  18. EVOLUTION OF THE ROMANIAN RESIDENTIAL MARKET AFTER OUTBREAK OF THE CURRENT ECONOMIC AND FINANCIAL CRISIS

    Directory of Open Access Journals (Sweden)

    Şteliac Nela

    2013-04-01

    Full Text Available The residential market is one of the market sectors seriously affected by the current economic and financial crisis. This is mirrored both in the fall of real estate trading prices and in the decreased number of transactions and cutback of newly built constructions. This trend is applicable to the entire spectrum of the residential market (luxury properties and homes destined to average-income customers. Romania is no exception from this European and world-wide state of affairs. This paper aims to briefly outline the trends on the Romanian residential market in the aftermath of the current crisis.

  19. Gender regimes and the challenges of macroeconomic paradigm in Serbia in the light of the global economic crisis

    Directory of Open Access Journals (Sweden)

    Đurić-Kuzmanović Tatjana

    2011-01-01

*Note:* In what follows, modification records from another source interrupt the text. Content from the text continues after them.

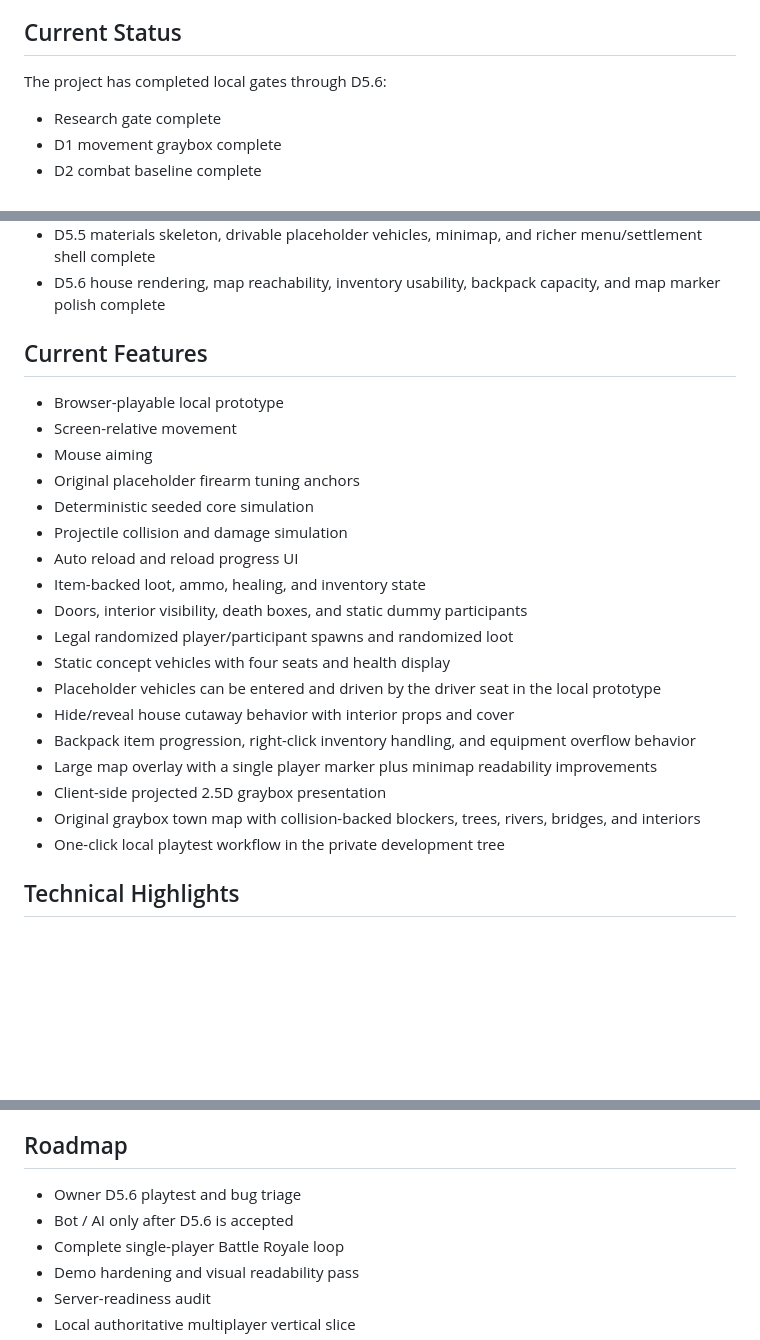
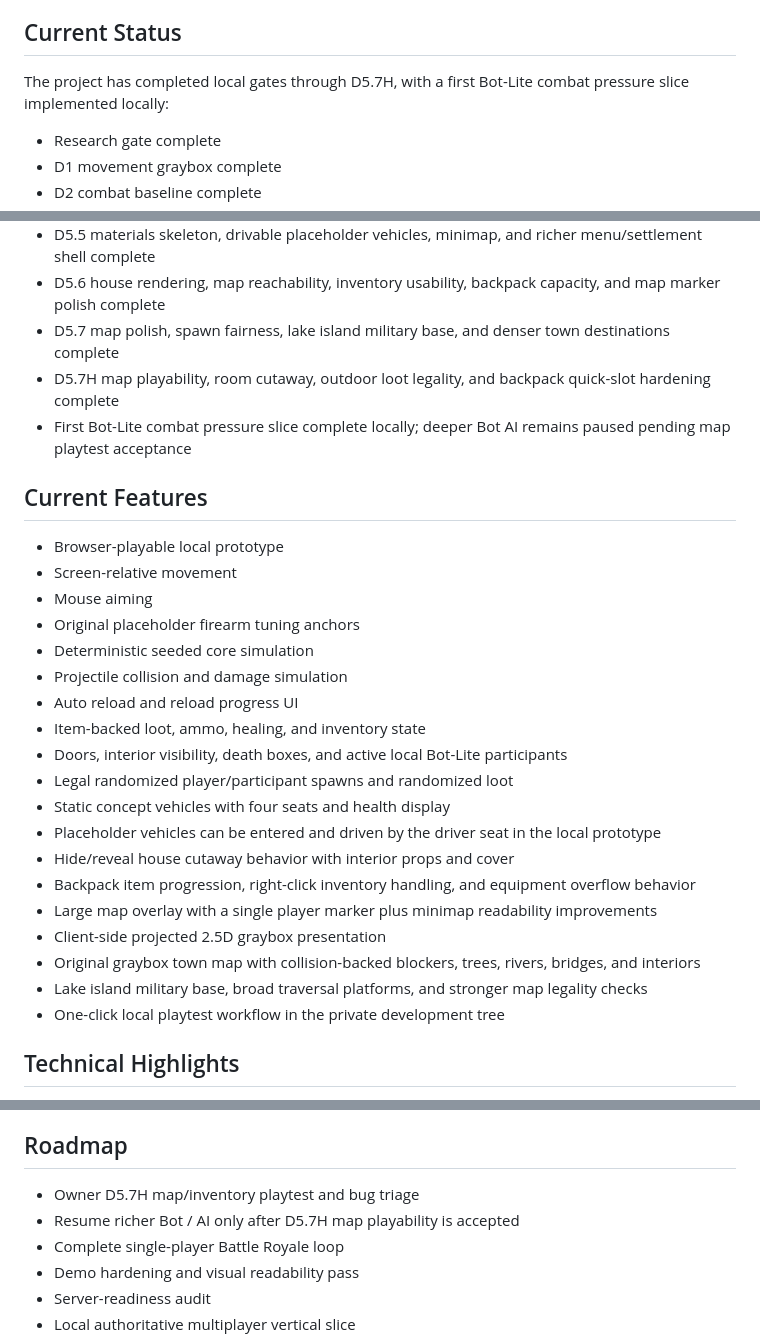
Before and after one commit to Cyh29hao/last-pixel, a Markdown page: README.md, 3 parts joined by grey strips. Drawn GitHub-style; blank space fills up the shorter version.

Commit message:
Refresh public status for D5.7H owner QA
The public showcase README now reflects the locally verified D5.7H map/inventory hardening and the bounded Bot-Lite pressure slice while keeping the public repository source-free.

Constraint: Public repository is allowlist-only and must not expose private source, docs, tests, or generated artifacts.

Rejected: Publish playable build or source | current public policy is README-only.

Confidence: high

Scope-risk: narrow

Directive: Keep public changes generated from the private allowlist.

Tested: tools/github/prepare-public.ps1; tools/github/verify-public.ps1

Not-tested: Remote push, GitHub fetch currently failing from this machine

```diff
--- a/README.md
+++ b/README.md
@@ -10,7 +10,8 @@ This public repository is currently a showcase only. Source code and internal de
 
 ## Current Status
 
-The project has completed local gates through D5.6:
+The project has completed local gates through D5.7H, with a first Bot-Lite combat pressure
+slice implemented locally:
 
 - Research gate complete
 - D1 movement graybox complete
@@ -24,6 +25,9 @@ The project has completed local gates through D5.6:
 - D5.1 map legality, town detail, backpack/equipment, armor pickup, grenade loot, and ammo stack patch complete
 - D5.5 materials skeleton, drivable placeholder vehicles, minimap, and richer menu/settlement shell complete
 - D5.6 house rendering, map reachability, inventory usability, backpack capacity, and map marker polish complete
+- D5.7 map polish, spawn fairness, lake island military base, and denser town destinations complete
+- D5.7H map playability, room cutaway, outdoor loot legality, and backpack quick-slot hardening complete
+- First Bot-Lite combat pressure slice complete locally; deeper Bot AI remains paused pending map playtest acceptance
 
 ## Current Features
 
@@ -35,7 +39,7 @@ The project has completed local gates through D5.6:
 - Projectile collision and damage simulation
 - Auto reload and reload progress UI
 - Item-backed loot, ammo, healing, and inventory state
-- Doors, interior visibility, death boxes, and static dummy participants
+- Doors, interior visibility, death boxes, and active local Bot-Lite participants
 - Legal randomized player/participant spawns and randomized loot
 - Static concept vehicles with four seats and health display
 - Placeholder vehicles can be entered and driven by the driver seat in the local prototype
@@ -44,6 +48,7 @@ The project has completed local gates through D5.6:
 - Large map overlay with a single player marker plus minimap readability improvements
 - Client-side projected 2.5D graybox presentation
 - Original graybox town map with collision-backed blockers, trees, rivers, bridges, and interiors
+- Lake island military base, broad traversal platforms, and stronger map legality checks
 - One-click local playtest workflow in the private development tree
 
 ## Technical Highlights
@@ -63,8 +68,8 @@ There is no GitHub Pages deployment, no downloadable release, and no online serv
 
 ## Roadmap
 
-- Owner D5.6 playtest and bug triage
-- Bot / AI only after D5.6 is accepted
+- Owner D5.7H map/inventory playtest and bug triage
+- Resume richer Bot / AI only after D5.7H map playability is accepted
 - Complete single-player Battle Royale loop
 - Demo hardening and visual readability pass
 - Server-readiness audit
```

    Full Text Available The paper is focused on the causes and gender effects of the current global economic crisis, its particular effects in the Republic of Serbia and on the possibilities of overcoming the crisis. Using feminist development economics perspective this paper offers criticism of neo-liberalism with respect to the crisis. The strong imbalance in the relationships between work and capital is explained as a result of neoliberal deregulation and separation of the market economy from social and natural reproduction, as well as ignoration of the hierarchical relation established between paid work and care as unpaid work performed mainly by women. With regard to Serbia, when foreign capital is lacking, privatization funds are empty and the structure deficit is significant, the economy has faced decrease in income, rise in unemployment, fall in aggregate demand and women and children suffer the most. A new gender sensitive development strategy should re-address the current unequal power relationship, so that all people can exercise choices that would lead them to a fulfilled life.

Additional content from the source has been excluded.